§ **What the task requires**: Each entry below should be written out exactly as it is, with no pictures.

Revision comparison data
————

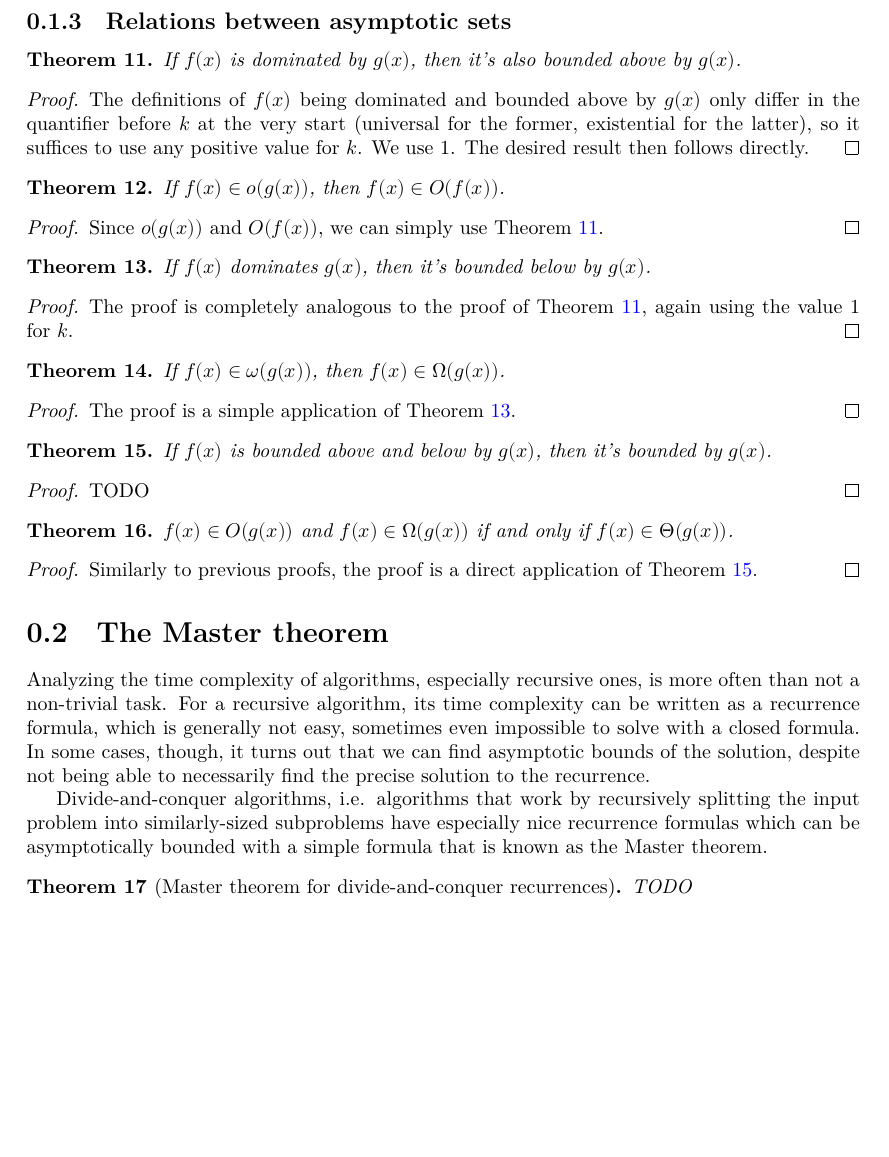
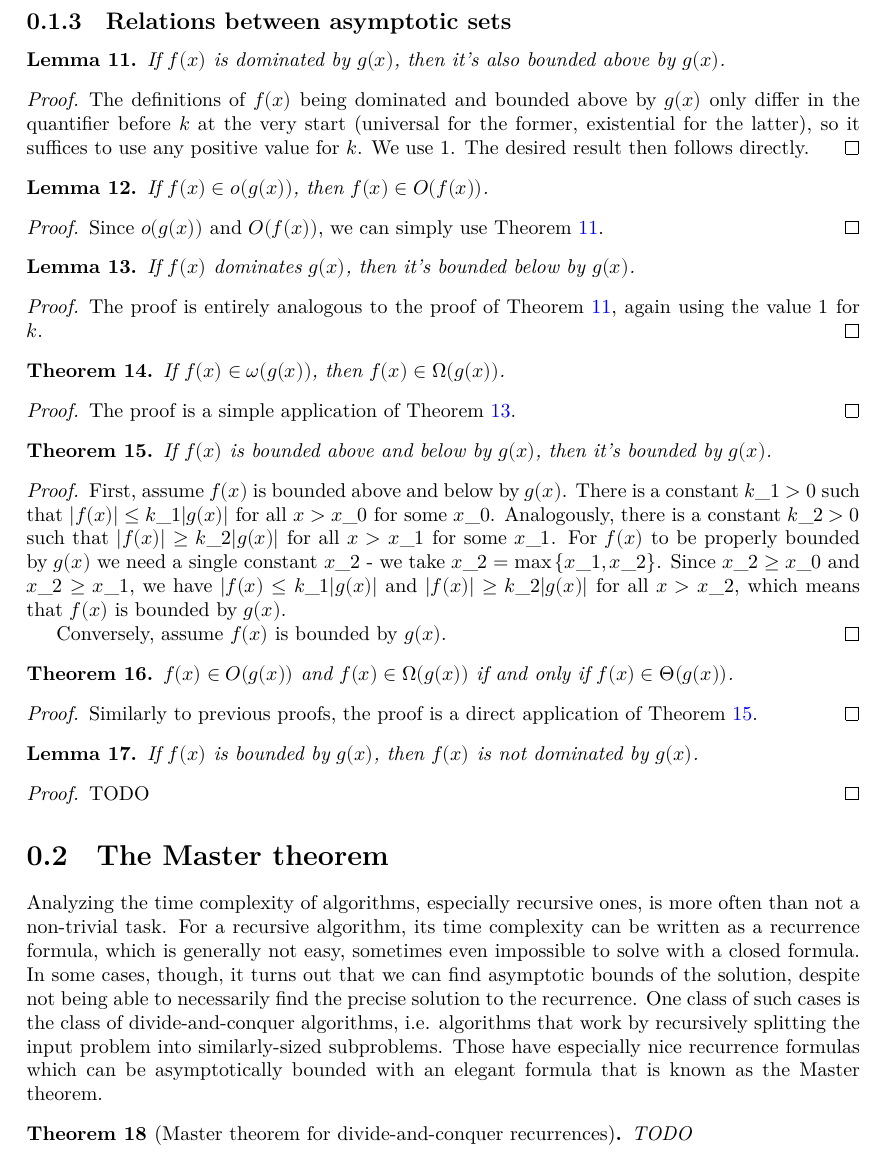
Before and after one commit to jurepustos/master-theorem, a LaTeX document (blueprint/src/print.tex, which reads blueprint/src/content.tex): part of page 3 of 3, cut so that both start at the same text, the shorter picture padded with empty space. Compiled offline with XeLaTeX.

Commit message:
some renaming and cleanup

```diff
--- a/blueprint/src/content.tex
+++ b/blueprint/src/content.tex
@@ -120,13 +120,13 @@ TODO
 
 \subsection{Relations between asymptotic sets}
 
-\begin{theorem}
-    \label{thm:asymp_dominated_implies_bounded_above}
-    \lean{asymp_dominated_implies_bounded_above}
+\begin{lemma}
+    \label{lemma:asymp_dominated_imp_bounded_above}
+    \lean{asymp_dominated_imp_bounded_above}
     \leanok
     \uses{def:asymp_dominated, def:asymp_bounded_above}
     If $f(x)$ is dominated by $g(x)$, then it's also bounded above by $g(x)$.
-\end{theorem}
+\end{lemma}
 
 \begin{proof}
     \leanok
@@ -136,38 +136,39 @@ TODO
     The desired result then follows directly.
 \end{proof}
 
-\begin{theorem}
-    \label{thm:small_o_implies_big_o}
-    \lean{o_implies_O}
+\begin{lemma}
+    \label{lemma:small_o_imp_big_o}
+    \lean{o_imp_O}
     \leanok
     \uses{def:small_o, def:big_o}
     If $f(x) \in o(g(x))$, then $f(x) \in O(f(x))$.
-\end{theorem}
+\end{lemma}
 
 \begin{proof}
     \leanok
-    \uses{thm:asymp_dominated_implies_bounded_above}
+    \uses{lemma:asymp_dominated_imp_bounded_above}
     Since $o(g(x))$ and $O(f(x))$, we can simply use Theorem
-    \ref{thm:asymp_dominated_implies_bounded_above}.
+    \ref{lemma:asymp_dominated_imp_bounded_above}.
+\end{proof}
+
+\begin{lemma}
+    \label{lemma:asymp_dominates_imp_bounded_below}
+    \lean{asymp_dominates_imp_bounded_below}
+    \leanok
+    \uses{def:asymp_dominates, def:asymp_bounded_below}
+    If $f(x)$ dominates $g(x)$, then it's bounded below by $g(x)$.
+\end{lemma}
+
+\begin{proof}
+    \leanok
+    The proof is entirely analogous to the proof of Theorem
+    \ref{lemma:asymp_dominated_imp_bounded_above}, again using the value
+    $1$ for $k$.
 \end{proof}
 
 \begin{theorem}
-    \label{thm:asymp_dominates_implies_bounded_below}
-    \lean{asymp_dominates_implies_bounded_below}
-    \leanok
-    \uses{def:asymp_dominates, def:asymp_bounded_below}
-    If $f(x)$ dominates $g(x)$, then it's bounded below by $g(x)$.
-\end{theorem}
-
-\begin{proof}
-    \leanok
-    The proof is completely analogous to the proof of Theorem
-    \ref{thm:asymp_dominated_implies_bounded_above}, again using the value $1$ for $k$.
-\end{proof}
-
-\begin{theorem}
-    \label{thm:small_omega_implies_big_omega}
-    \lean{ω_implies_Ω}
+    \label{thm:small_omega_imp_big_omega}
+    \lean{ω_imp_Ω}
     \leanok
     \uses{def:small_omega, def:big_omega}
     If $f(x) \in \omega(g(x))$, then $f(x) \in \Omega(g(x))$.
@@ -175,9 +176,9 @@ TODO
 
 \begin{proof}
     \leanok
-    \uses{thm:asymp_dominates_implies_bounded_below}
+    \uses{lemma:asymp_dominates_imp_bounded_below}
     The proof is a simple application of Theorem
-    \ref{thm:asymp_dominates_implies_bounded_below}.
+    \ref{lemma:asymp_dominates_imp_bounded_below}.
 \end{proof}
 
 \begin{theorem}
@@ -190,7 +191,16 @@ TODO
 
 \begin{proof}
     \leanok
-    TODO
+    First, assume $f(x)$ is bounded above and below by $g(x)$. There is a constant
+    $k\_1 > 0$ such that $|f(x)| \le k\_1 |g(x)|$ for all $x > x\_0$ for some $x\_0$.
+    Analogously, there is a constant $k\_2 > 0$ such that $|f(x)| \ge k\_2 |g(x)|$
+    for all $x > x\_1$ for some $x\_1$. For $f(x)$ to be properly bounded by $g(x)$
+    we need a single constant $x\_2$ - we take $x\_2 = \max{\{x\_1, x\_2\}}$. Since
+    $x\_2 \ge x\_0$ and $x\_2 \ge x\_1$, we have $|f(x) \le k\_1 |g(x)|$ and
+    $|f(x)| \ge k\_2 |g(x)|$ for all $x > x\_2$, which means that $f(x)$ is bounded
+    by $g(x)$.
+
+    Conversely, assume $f(x)$ is bounded by $g(x)$.
 \end{proof}
 
 \begin{theorem}
@@ -208,6 +218,18 @@ TODO
     \ref{thm:asymp_bounded_above_and_below_equiv_bounded}.
 \end{proof}
 
+\begin{lemma}
+    \label{thm:asymp_bounded_imp_not_dominated}
+    \lean{asymp_bounded_imp_not_dominated}
+    \leanok
+    If $f(x)$ is bounded by $g(x)$, then $f(x)$ is not dominated by $g(x)$.
+\end{lemma}
+
+\begin{proof}
+    TODO
+\end{proof}
+
+
 
 \section{The Master theorem}
 
@@ -216,11 +238,10 @@ than not a non-trivial task. For a recursive algorithm, its time complexity can
 written as a recurrence formula, which is generally not easy, sometimes even impossible
 to solve with a closed formula. In some cases, though, it turns out that we can find
 asymptotic bounds of the solution, despite not being able to necessarily find the
-precise solution to the recurrence.
-
-Divide-and-conquer algorithms, i.e. algorithms that work by recursively splitting the input
-problem into similarly-sized subproblems have especially nice recurrence formulas which can be
-asymptotically bounded with a simple formula that is known as the Master theorem.
+precise solution to the recurrence. One class of such cases is the class of
+divide-and-conquer algorithms, i.e. algorithms that work by recursively splitting the input
+problem into similarly-sized subproblems. Those have especially nice recurrence formulas
+which can be asymptotically bounded with an elegant formula that is known as the Master theorem.
 
 \begin{theorem}[Master theorem for divide-and-conquer recurrences]
 TODO
```
Also changed, not shown: blueprint/src/content.tex (10 more changed lines), 2 other files.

————

§ **Response to the exercise**:
Before and after one commit to jurepustos/master-theorem, a LaTeX document (blueprint/src/print.tex, which reads blueprint/src/content.tex): part of page 3 of 3, cut so that both start at the same text, the shorter picture padded with empty space. Compiled offline with XeLaTeX.

Commit message:
some renaming and cleanup

```diff
--- a/blueprint/src/content.tex
+++ b/blueprint/src/content.tex
@@ -120,13 +120,13 @@ TODO
 
 \subsection{Relations between asymptotic sets}
 
-\begin{theorem}
-    \label{thm:asymp_dominated_implies_bounded_above}
-    \lean{asymp_dominated_implies_bounded_above}
+\begin{lemma}
+    \label{lemma:asymp_dominated_imp_bounded_above}
+    \lean{asymp_dominated_imp_bounded_above}
     \leanok
     \uses{def:asymp_dominated, def:asymp_bounded_above}
     If $f(x)$ is dominated by $g(x)$, then it's also bounded above by $g(x)$.
-\end{theorem}
+\end{lemma}
 
 \begin{proof}
     \leanok
@@ -136,38 +136,39 @@ TODO
     The desired result then follows directly.
 \end{proof}
 
-\begin{theorem}
-    \label{thm:small_o_implies_big_o}
-    \lean{o_implies_O}
+\begin{lemma}
+    \label{lemma:small_o_imp_big_o}
+    \lean{o_imp_O}
     \leanok
     \uses{def:small_o, def:big_o}
     If $f(x) \in o(g(x))$, then $f(x) \in O(f(x))$.
-\end{theorem}
+\end{lemma}
 
 \begin{proof}
     \leanok
-    \uses{thm:asymp_dominated_implies_bounded_above}
+    \uses{lemma:asymp_dominated_imp_bounded_above}
     Since $o(g(x))$ and $O(f(x))$, we can simply use Theorem
-    \ref{thm:asymp_dominated_implies_bounded_above}.
+    \ref{lemma:asymp_dominated_imp_bounded_above}.
+\end{proof}
+
+\begin{lemma}
+    \label{lemma:asymp_dominates_imp_bounded_below}
+    \lean{asymp_dominates_imp_bounded_below}
+    \leanok
+    \uses{def:asymp_dominates, def:asymp_bounded_below}
+    If $f(x)$ dominates $g(x)$, then it's bounded below by $g(x)$.
+\end{lemma}
+
+\begin{proof}
+    \leanok
+    The proof is entirely analogous to the proof of Theorem
+    \ref{lemma:asymp_dominated_imp_bounded_above}, again using the value
+    $1$ for $k$.
 \end{proof}
 
 \begin{theorem}
-    \label{thm:asymp_dominates_implies_bounded_below}
-    \lean{asymp_dominates_implies_bounded_below}
-    \leanok
-    \uses{def:asymp_dominates, def:asymp_bounded_below}
-    If $f(x)$ dominates $g(x)$, then it's bounded below by $g(x)$.
-\end{theorem}
-
-\begin{proof}
-    \leanok
-    The proof is completely analogous to the proof of Theorem
-    \ref{thm:asymp_dominated_implies_bounded_above}, again using the value $1$ for $k$.
-\end{proof}
-
-\begin{theorem}
-    \label{thm:small_omega_implies_big_omega}
-    \lean{ω_implies_Ω}
+    \label{thm:small_omega_imp_big_omega}
+    \lean{ω_imp_Ω}
     \leanok
     \uses{def:small_omega, def:big_omega}
     If $f(x) \in \omega(g(x))$, then $f(x) \in \Omega(g(x))$.
@@ -175,9 +176,9 @@ TODO
 
 \begin{proof}
     \leanok
-    \uses{thm:asymp_dominates_implies_bounded_below}
+    \uses{lemma:asymp_dominates_imp_bounded_below}
     The proof is a simple application of Theorem
-    \ref{thm:asymp_dominates_implies_bounded_below}.
+    \ref{lemma:asymp_dominates_imp_bounded_below}.
 \end{proof}
 
 \begin{theorem}
@@ -190,7 +191,16 @@ TODO
 
 \begin{proof}
     \leanok
-    TODO
+    First, assume $f(x)$ is bounded above and below by $g(x)$. There is a constant
+    $k\_1 > 0$ such that $|f(x)| \le k\_1 |g(x)|$ for all $x > x\_0$ for some $x\_0$.
+    Analogously, there is a constant $k\_2 > 0$ such that $|f(x)| \ge k\_2 |g(x)|$
+    for all $x > x\_1$ for some $x\_1$. For $f(x)$ to be properly bounded by $g(x)$
+    we need a single constant $x\_2$ - we take $x\_2 = \max{\{x\_1, x\_2\}}$. Since
+    $x\_2 \ge x\_0$ and $x\_2 \ge x\_1$, we have $|f(x) \le k\_1 |g(x)|$ and
+    $|f(x)| \ge k\_2 |g(x)|$ for all $x > x\_2$, which means that $f(x)$ is bounded
+    by $g(x)$.
+
+    Conversely, assume $f(x)$ is bounded by $g(x)$.
 \end{proof}
 
 \begin{theorem}
@@ -208,6 +218,18 @@ TODO
     \ref{thm:asymp_bounded_above_and_below_equiv_bounded}.
 \end{proof}
 
+\begin{lemma}
+    \label{thm:asymp_bounded_imp_not_dominated}
+    \lean{asymp_bounded_imp_not_dominated}
+    \leanok
+    If $f(x)$ is bounded by $g(x)$, then $f(x)$ is not dominated by $g(x)$.
+\end{lemma}
+
+\begin{proof}
+    TODO
+\end{proof}
+
+
 
 \section{The Master theorem}
 
@@ -216,11 +238,10 @@ than not a non-trivial task. For a recursive algorithm, its time complexity can
 written as a recurrence formula, which is generally not easy, sometimes even impossible
 to solve with a closed formula. In some cases, though, it turns out that we can find
 asymptotic bounds of the solution, despite not being able to necessarily find the
-precise solution to the recurrence.
-
-Divide-and-conquer algorithms, i.e. algorithms that work by recursively splitting the input
-problem into similarly-sized subproblems have especially nice recurrence formulas which can be
-asymptotically bounded with a simple formula that is known as the Master theorem.
+precise solution to the recurrence. One class of such cases is the class of
+divide-and-conquer algorithms, i.e. algorithms that work by recursively splitting the input
+problem into similarly-sized subproblems. Those have especially nice recurrence formulas
+which can be asymptotically bounded with an elegant formula that is known as the Master theorem.
 
 \begin{theorem}[Master theorem for divide-and-conquer recurrences]
 TODO
```
Also changed, not shown: blueprint/src/content.tex (10 more changed lines), 2 other files.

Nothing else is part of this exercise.